FEMA Offers Every State $2 Million to Adopt Safer Building Codes

By scientificamerican.com.

First-of-its-kind FEMA funding aims to update archaic building codes that leave millions of people exposed to climate-fueled hurricanes, floods and other extreme weather

CLIMATEWIRE | Two houses are side by side. One is a crumpled mess of splintered wood and ripped insulation. The other stands perfectly intact.

This image is one that increasingly pops up on news sites and social media after hurricanes, floods and climate-fueled disasters. An accompanying caption often emphasizes that the intact home was built with a hurricane-resistant roof and flood-resistant materials.

Such images are enmeshed in a growing push to make buildings more resilient to climate impacts — an effort that a federal agency catapulted forward Thursday when it vowed to give every state up to $2 million next year to improve building codes.

The unprecedented funding — from the Federal Emergency Management Agency — follows a series of reports showing that most local building codes are archaic and leave millions of people highly exposed to climate impacts.
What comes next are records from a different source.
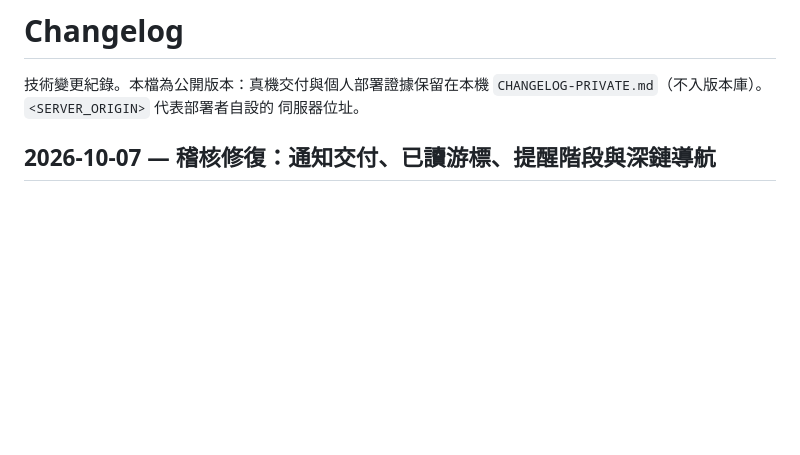
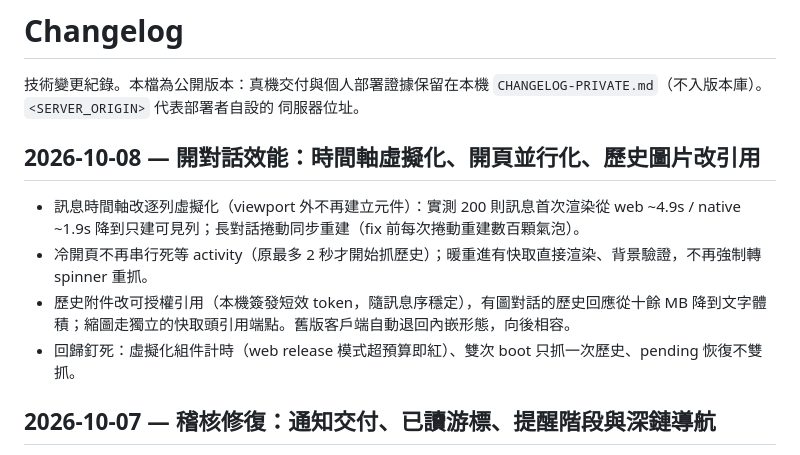
Before and after one commit to zaber8787/hermes-app, a Markdown page: CHANGELOG.md, the part around the change. Drawn GitHub-style; blank space fills up the shorter version.

Commit message:
docs: changelog for v0.14.14 (public)

```diff
--- a/CHANGELOG.md
+++ b/CHANGELOG.md
@@ -3,6 +3,13 @@
 技術變更紀錄。本檔為公開版本：真機交付與個人部署證據保留在本機
 `CHANGELOG-PRIVATE.md`（不入版本庫）。`<SERVER_ORIGIN>` 代表部署者自設的
 伺服器位址。
+
+## 2026-10-08 — 開對話效能：時間軸虛擬化、開頁並行化、歷史圖片改引用
+
+- 訊息時間軸改逐列虛擬化（viewport 外不再建立元件）：實測 200 則訊息首次渲染從 web ~4.9s / native ~1.9s 降到只建可見列；長對話捲動同步重建（fix 前每次捲動重建數百顆氣泡）。
+- 冷開頁不再串行死等 activity（原最多 2 秒才開始抓歷史）；暖重進有快取直接渲染、背景驗證，不再強制轉 spinner 重抓。
+- 歷史附件改可授權引用（本機簽發短效 token，隨訊息序穩定），有圖對話的歷史回應從十餘 MB 降到文字體積；縮圖走獨立的快取頭引用端點。舊版客戶端自動退回內嵌形態，向後相容。
+- 回歸釘死：虛擬化組件計時（web release 模式超預算即紅）、雙次 boot 只抓一次歷史、pending 恢復不雙抓。
 
 ## 2026-10-07 — 稽核修復：通知交付、已讀游標、提醒階段與深鏈導航
 
```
It also comes after President Joe Biden launched an initiative in June 2022 to help states and localities adopt the latest building codes.

“This is the single largest investment ever at the federal level in support of hazard-resistant building codes,” said Gabe Maser, senior vice president for government relations at the International Code Council, which publishes model building codes that local officials can adopt.

“It sends an incredibly powerful message,” Maser added.

The new FEMA money comes as some state legislatures, under pressure from builders, block plans by state agencies to adopt new building codes. New codes — often criticized as costly — typically have stronger construction standards and account for the latest effects of climate change.